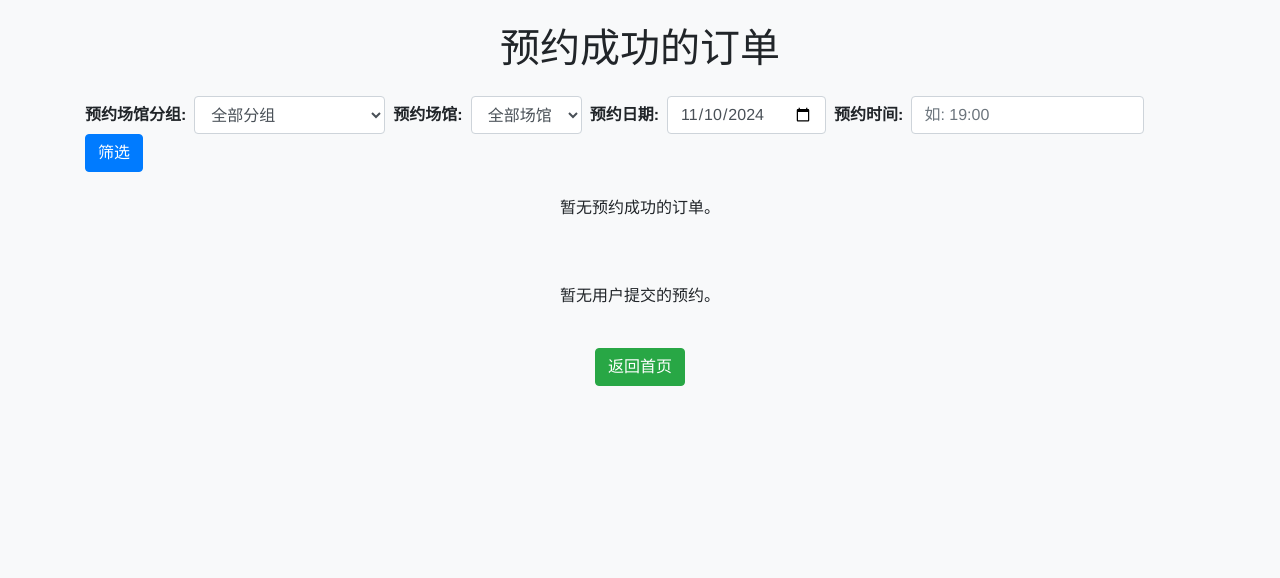
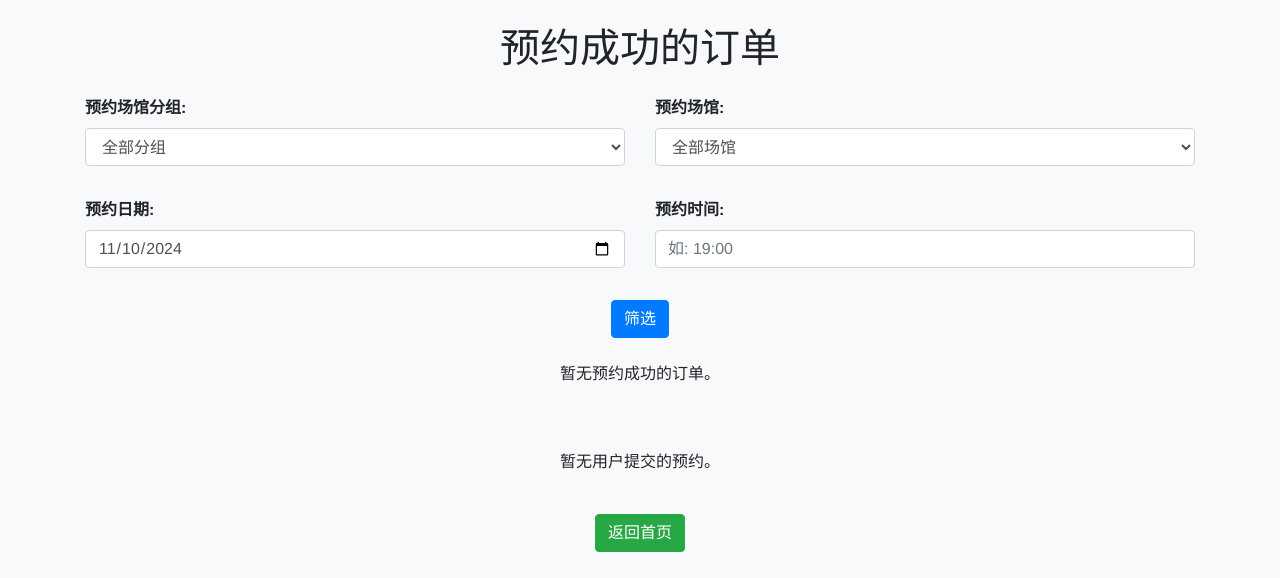
Before and after one commit to nanyeglm/CPU_Gym_Reserve_online, a Flask app: page /orders in a window 1280 px wide. Shown: the top 578 px of the page. Run offline with Flask 3, Linux system fonts and the light colour scheme; some libraries are stand-ins or nearby versions.

Commit message:
1.1 筛选功能扩展&日志清理

```diff
--- a/yourapplication/templates/orders.html
+++ b/yourapplication/templates/orders.html
@@ -7,9 +7,11 @@
     <h1 class="text-center mt-4 mb-4">预约成功的订单</h1>
 
     <!-- 筛选表单 -->
-    <form method="get" action="{{ url_for('main.view_orders') }}" class="form-inline mb-4">
-        <div class="form-group mr-2">
-            <label for="venue_group" class="mr-2">预约场馆分组:</label>
+    <form method="get" action="{{ url_for('main.view_orders') }}" class="mb-4">
+        <div class="row mb-3">
+            <div class="col-md-6">
+                <div class="form-group">
+                    <label for="venue_group">预约场馆分组:</label>
                     <select name="venue_group" id="venue_group" class="form-control">
                         <option value="">全部分组</option>
                         {% for group in all_venue_groups %}
@@ -17,11 +19,12 @@
                         {% endfor %}
                     </select>
                 </div>
-        <div class="form-group mr-2">
-            <label for="venue" class="mr-2">预约场馆:</label>
+            </div>
+            <div class="col-md-6">
+                <div class="form-group">
+                    <label for="venue">预约场馆:</label>
                     <select name="venue" id="venue" class="form-control">
                         <option value="">全部场馆</option>
-                <!-- 动态加载场馆选项 -->
                         {% if selected_group and venue_groups[selected_group] %}
                         {% for venue in venue_groups[selected_group] %}
                         <option value="{{ venue }}" {% if venue==selected_venue %}selected{% endif %}>{{ venue }}</option>
@@ -29,17 +32,28 @@
                         {% endif %}
                     </select>
                 </div>
-        <div class="form-group mr-2">
-            <label for="date" class="mr-2">预约日期:</label>
+            </div>
+        </div>
+        <div class="row mb-3">
+            <div class="col-md-6">
+                <div class="form-group">
+                    <label for="date">预约日期:</label>
                     <input type="date" name="date" id="date" class="form-control" value="{{ selected_date }}">
                 </div>
-        <div class="form-group mr-2">
-            <label for="time" class="mr-2">预约时间:</label>
+            </div>
+            <div class="col-md-6">
+                <div class="form-group">
+                    <label for="time">预约时间:</label>
                     <input type="text" name="time" id="time" class="form-control" placeholder="如: 19:00"
                         value="{{ selected_time }}">
                 </div>
+            </div>
+        </div>
+        <div class="text-center">
             <button type="submit" class="btn btn-primary">筛选</button>
+        </div>
     </form>
+
 
     <!-- 预约成功的订单 -->
     <div class="table-responsive">
@@ -144,17 +158,17 @@
     $(document).ready(function () {
         $('#orders-table').DataTable({
             "ordering": false, // 禁用排序
-            "paging": false, // 启用分页
+            "paging": false, // 禁用分页
             "searching": false, // 禁用搜索
-            "info": false, // 显示信息
+            "info": false, // 不显示信息
             "lengthChange": false // 禁用改变分页数量
         });
 
         $('#reservations-table').DataTable({
             "ordering": false, // 禁用排序
-            "paging": false, // 启用分页
+            "paging": false, // 禁用分页
             "searching": false, // 禁用搜索
-            "info": false, // 显示信息
+            "info": false, // 不显示信息
             "lengthChange": false // 禁用改变分页数量
         });
     });
```
Also changed, not shown: yourapplication/__init__.py (+7 -1 lines), README.md. Lines whose indentation alone changed are shown as unchanged.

**EXERCISE BRIEF:** This task calls for the records to be copied exactly, without pictures.

**WRITTEN RESPONSE:**
Before and after one commit to nanyeglm/CPU_Gym_Reserve_online, a Flask app: page /orders in a window 1280 px wide. Shown: the top 578 px of the page. Run offline with Flask 3, Linux system fonts and the light colour scheme; some libraries are stand-ins or nearby versions.

Commit message:
1.1 筛选功能扩展&日志清理

```diff
--- a/yourapplication/templates/orders.html
+++ b/yourapplication/templates/orders.html
@@ -7,9 +7,11 @@
     <h1 class="text-center mt-4 mb-4">预约成功的订单</h1>
 
     <!-- 筛选表单 -->
-    <form method="get" action="{{ url_for('main.view_orders') }}" class="form-inline mb-4">
-        <div class="form-group mr-2">
-            <label for="venue_group" class="mr-2">预约场馆分组:</label>
+    <form method="get" action="{{ url_for('main.view_orders') }}" class="mb-4">
+        <div class="row mb-3">
+            <div class="col-md-6">
+                <div class="form-group">
+                    <label for="venue_group">预约场馆分组:</label>
                     <select name="venue_group" id="venue_group" class="form-control">
                         <option value="">全部分组</option>
                         {% for group in all_venue_groups %}
@@ -17,11 +19,12 @@
                         {% endfor %}
                     </select>
                 </div>
-        <div class="form-group mr-2">
-            <label for="venue" class="mr-2">预约场馆:</label>
+            </div>
+            <div class="col-md-6">
+                <div class="form-group">
+                    <label for="venue">预约场馆:</label>
                     <select name="venue" id="venue" class="form-control">
                         <option value="">全部场馆</option>
-                <!-- 动态加载场馆选项 -->
                         {% if selected_group and venue_groups[selected_group] %}
                         {% for venue in venue_groups[selected_group] %}
                         <option value="{{ venue }}" {% if venue==selected_venue %}selected{% endif %}>{{ venue }}</option>
@@ -29,17 +32,28 @@
                         {% endif %}
                     </select>
                 </div>
-        <div class="form-group mr-2">
-            <label for="date" class="mr-2">预约日期:</label>
+            </div>
+        </div>
+        <div class="row mb-3">
+            <div class="col-md-6">
+                <div class="form-group">
+                    <label for="date">预约日期:</label>
                     <input type="date" name="date" id="date" class="form-control" value="{{ selected_date }}">
                 </div>
-        <div class="form-group mr-2">
-            <label for="time" class="mr-2">预约时间:</label>
+            </div>
+            <div class="col-md-6">
+                <div class="form-group">
+                    <label for="time">预约时间:</label>
                     <input type="text" name="time" id="time" class="form-control" placeholder="如: 19:00"
                         value="{{ selected_time }}">
                 </div>
+            </div>
+        </div>
+        <div class="text-center">
             <button type="submit" class="btn btn-primary">筛选</button>
+        </div>
     </form>
+
 
     <!-- 预约成功的订单 -->
     <div class="table-responsive">
@@ -144,17 +158,17 @@
     $(document).ready(function () {
         $('#orders-table').DataTable({
             "ordering": false, // 禁用排序
-            "paging": false, // 启用分页
+            "paging": false, // 禁用分页
             "searching": false, // 禁用搜索
-            "info": false, // 显示信息
+            "info": false, // 不显示信息
             "lengthChange": false // 禁用改变分页数量
         });
 
         $('#reservations-table').DataTable({
             "ordering": false, // 禁用排序
-            "paging": false, // 启用分页
+            "paging": false, // 禁用分页
             "searching": false, // 禁用搜索
-            "info": false, // 显示信息
+            "info": false, // 不显示信息
             "lengthChange": false // 禁用改变分页数量
         });
     });
```
Also changed, not shown: yourapplication/__init__.py (+7 -1 lines), README.md. Lines whose indentation alone changed are shown as unchanged.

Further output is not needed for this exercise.